(Landsteiner likely would have approved Avery’s treatment. When he was notified he’d won the Nobel Prize, he continued working in his laboratory all day, got home so late that his wife was asleep, and did not wake her to give her the news.)
The research mattered, Avery was saying, not the life. And the life of research, like that of any art, lay within. As Einstein once said, “One of the strongest motives that lead persons to art or science is a flight from the everyday life…. With this negative motive goes a positive one. Man seeks to form for himself, in whatever manner is suitable for him, a simplified and lucid image of the world, and so to overcome the world of experience by striving to replace it to some extent by this image. This is what the painter does, and the poet, the speculative philosopher, the natural scientist, each in his own way. Into this image and its formation, he places the center of gravity of his emotional life, in order to attain the peace and serenity that he cannot find within the narrow confines of swirling personal experience.”
With the possible exception of his love for music, Avery seemed to have no existence outside the laboratory. For years he shared the same apartment with Alphonse Dochez, another bachelor scientist who worked closely with him at Rockefeller, and a shifting cast of more temporary scientist-roommates who left when they got married or changed jobs. Avery’s roommates lived normal lives, going out, going away for a weekend. When they came home, there would be Avery, ready to begin a lengthy conversation that lasted deep into the night about an experimental problem or result.
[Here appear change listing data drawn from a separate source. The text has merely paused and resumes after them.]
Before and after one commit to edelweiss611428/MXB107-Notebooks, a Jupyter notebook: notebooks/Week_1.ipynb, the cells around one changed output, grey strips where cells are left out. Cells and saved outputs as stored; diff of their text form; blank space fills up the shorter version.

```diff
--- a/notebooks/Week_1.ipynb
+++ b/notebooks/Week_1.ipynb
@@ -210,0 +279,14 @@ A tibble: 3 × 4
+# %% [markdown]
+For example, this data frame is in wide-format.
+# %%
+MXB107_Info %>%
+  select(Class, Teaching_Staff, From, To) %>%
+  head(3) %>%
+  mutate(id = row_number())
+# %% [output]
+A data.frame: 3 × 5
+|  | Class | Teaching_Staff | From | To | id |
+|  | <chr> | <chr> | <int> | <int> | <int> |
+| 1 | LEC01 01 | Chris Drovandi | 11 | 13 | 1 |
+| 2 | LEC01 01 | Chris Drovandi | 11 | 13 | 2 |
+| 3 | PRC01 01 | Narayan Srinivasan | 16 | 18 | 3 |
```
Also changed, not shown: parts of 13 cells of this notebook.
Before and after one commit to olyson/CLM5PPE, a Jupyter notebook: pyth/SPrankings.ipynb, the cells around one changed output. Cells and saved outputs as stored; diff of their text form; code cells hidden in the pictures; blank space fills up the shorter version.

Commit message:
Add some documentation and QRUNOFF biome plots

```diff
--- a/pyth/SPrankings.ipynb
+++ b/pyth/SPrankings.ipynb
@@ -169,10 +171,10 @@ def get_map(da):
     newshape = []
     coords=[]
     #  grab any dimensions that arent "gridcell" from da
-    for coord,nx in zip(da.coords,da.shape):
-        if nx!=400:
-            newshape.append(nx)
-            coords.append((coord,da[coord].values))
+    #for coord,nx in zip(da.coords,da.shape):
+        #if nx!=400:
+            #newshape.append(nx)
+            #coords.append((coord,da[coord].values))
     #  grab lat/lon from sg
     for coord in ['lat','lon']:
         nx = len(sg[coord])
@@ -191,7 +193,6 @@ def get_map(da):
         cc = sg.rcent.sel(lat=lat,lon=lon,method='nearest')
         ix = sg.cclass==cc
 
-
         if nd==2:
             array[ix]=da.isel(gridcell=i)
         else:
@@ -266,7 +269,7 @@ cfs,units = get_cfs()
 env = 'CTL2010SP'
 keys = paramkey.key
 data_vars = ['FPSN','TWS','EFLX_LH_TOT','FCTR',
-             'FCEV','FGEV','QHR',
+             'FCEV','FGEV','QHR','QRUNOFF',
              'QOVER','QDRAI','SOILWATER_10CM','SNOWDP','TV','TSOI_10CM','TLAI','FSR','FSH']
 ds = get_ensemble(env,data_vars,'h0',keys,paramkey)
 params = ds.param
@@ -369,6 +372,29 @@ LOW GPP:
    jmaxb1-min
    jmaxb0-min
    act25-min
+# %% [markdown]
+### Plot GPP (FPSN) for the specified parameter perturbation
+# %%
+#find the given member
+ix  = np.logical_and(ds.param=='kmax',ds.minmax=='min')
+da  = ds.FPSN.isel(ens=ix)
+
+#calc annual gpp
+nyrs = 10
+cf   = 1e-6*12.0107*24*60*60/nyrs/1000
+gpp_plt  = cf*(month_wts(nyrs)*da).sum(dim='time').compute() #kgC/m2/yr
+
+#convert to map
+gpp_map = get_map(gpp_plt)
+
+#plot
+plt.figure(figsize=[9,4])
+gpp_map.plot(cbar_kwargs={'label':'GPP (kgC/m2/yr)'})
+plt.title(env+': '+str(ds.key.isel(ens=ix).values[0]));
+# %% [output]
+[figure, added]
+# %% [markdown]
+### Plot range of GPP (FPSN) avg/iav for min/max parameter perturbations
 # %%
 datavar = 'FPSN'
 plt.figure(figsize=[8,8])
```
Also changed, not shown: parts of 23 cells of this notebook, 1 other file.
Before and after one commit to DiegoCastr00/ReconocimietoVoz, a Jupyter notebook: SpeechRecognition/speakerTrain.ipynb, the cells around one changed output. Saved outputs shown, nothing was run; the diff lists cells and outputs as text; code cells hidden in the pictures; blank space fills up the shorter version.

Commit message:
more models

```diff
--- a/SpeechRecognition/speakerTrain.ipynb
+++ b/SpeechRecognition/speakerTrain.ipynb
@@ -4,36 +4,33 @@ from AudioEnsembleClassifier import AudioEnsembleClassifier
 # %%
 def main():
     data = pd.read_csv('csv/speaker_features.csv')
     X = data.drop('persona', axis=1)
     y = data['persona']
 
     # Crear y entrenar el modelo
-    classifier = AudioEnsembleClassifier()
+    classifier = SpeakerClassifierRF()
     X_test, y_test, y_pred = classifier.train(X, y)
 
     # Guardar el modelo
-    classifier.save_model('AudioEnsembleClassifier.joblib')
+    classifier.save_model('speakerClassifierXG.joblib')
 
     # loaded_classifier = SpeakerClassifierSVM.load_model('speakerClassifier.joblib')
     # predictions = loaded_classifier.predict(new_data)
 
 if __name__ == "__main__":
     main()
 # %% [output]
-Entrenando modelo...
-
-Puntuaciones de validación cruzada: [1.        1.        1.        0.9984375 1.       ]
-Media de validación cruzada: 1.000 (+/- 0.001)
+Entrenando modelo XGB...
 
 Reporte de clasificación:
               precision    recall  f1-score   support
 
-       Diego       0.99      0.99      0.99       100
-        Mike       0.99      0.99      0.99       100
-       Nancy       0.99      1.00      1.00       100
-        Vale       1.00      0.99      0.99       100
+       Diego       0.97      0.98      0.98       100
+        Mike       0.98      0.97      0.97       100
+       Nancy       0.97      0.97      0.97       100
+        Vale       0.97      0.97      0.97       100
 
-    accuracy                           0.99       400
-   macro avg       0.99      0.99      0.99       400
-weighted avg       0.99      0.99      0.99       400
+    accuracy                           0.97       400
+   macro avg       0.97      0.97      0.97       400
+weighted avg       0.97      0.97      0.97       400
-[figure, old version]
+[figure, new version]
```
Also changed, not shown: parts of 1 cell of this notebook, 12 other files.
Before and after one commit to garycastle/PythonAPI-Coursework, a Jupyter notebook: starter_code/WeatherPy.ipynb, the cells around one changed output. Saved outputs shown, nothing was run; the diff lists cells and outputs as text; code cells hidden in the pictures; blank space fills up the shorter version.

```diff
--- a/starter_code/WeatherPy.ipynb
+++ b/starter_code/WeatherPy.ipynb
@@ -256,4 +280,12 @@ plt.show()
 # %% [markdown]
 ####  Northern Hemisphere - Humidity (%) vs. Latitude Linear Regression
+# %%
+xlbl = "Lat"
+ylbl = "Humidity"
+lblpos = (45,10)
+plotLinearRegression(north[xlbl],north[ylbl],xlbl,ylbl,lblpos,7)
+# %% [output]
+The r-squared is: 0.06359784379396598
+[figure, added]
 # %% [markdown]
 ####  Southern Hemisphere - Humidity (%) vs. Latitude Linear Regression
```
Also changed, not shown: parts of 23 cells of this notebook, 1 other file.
But if Avery had little personal life, he did have ambition. His desire to make a mark after so long in the wilderness led him to publish two papers soon after he arrived at Rockefeller. In the first, based on only a few experiments, he and Dochez formulated “a sweeping metabolic theory of virulence and immunity.” In the second, Avery again reached well beyond his experimental evidence for a conclusion.
Both were quickly proved wrong. Humiliated, he was determined never to suffer such embarrassment again. He became extraordinarily careful, extraordinarily cautious and conservative, in anything he published or even said outside his own laboratory. He did not stop speculating—privately—about the boldest and most far-reaching interpretations of an experiment, but from then on he published only the most rigorously tested and conservative conclusions. From then on, Avery would only—in public—inch his way forward. An inch at a time, he would ultimately cover an enormous and startling distance.
When one inches along progress comes slowly, but it can still be decisive. Cole and Avery worked together precisely the way Cole had hoped for when he organized the Rockefeller hospital. More importantly, the work produced results.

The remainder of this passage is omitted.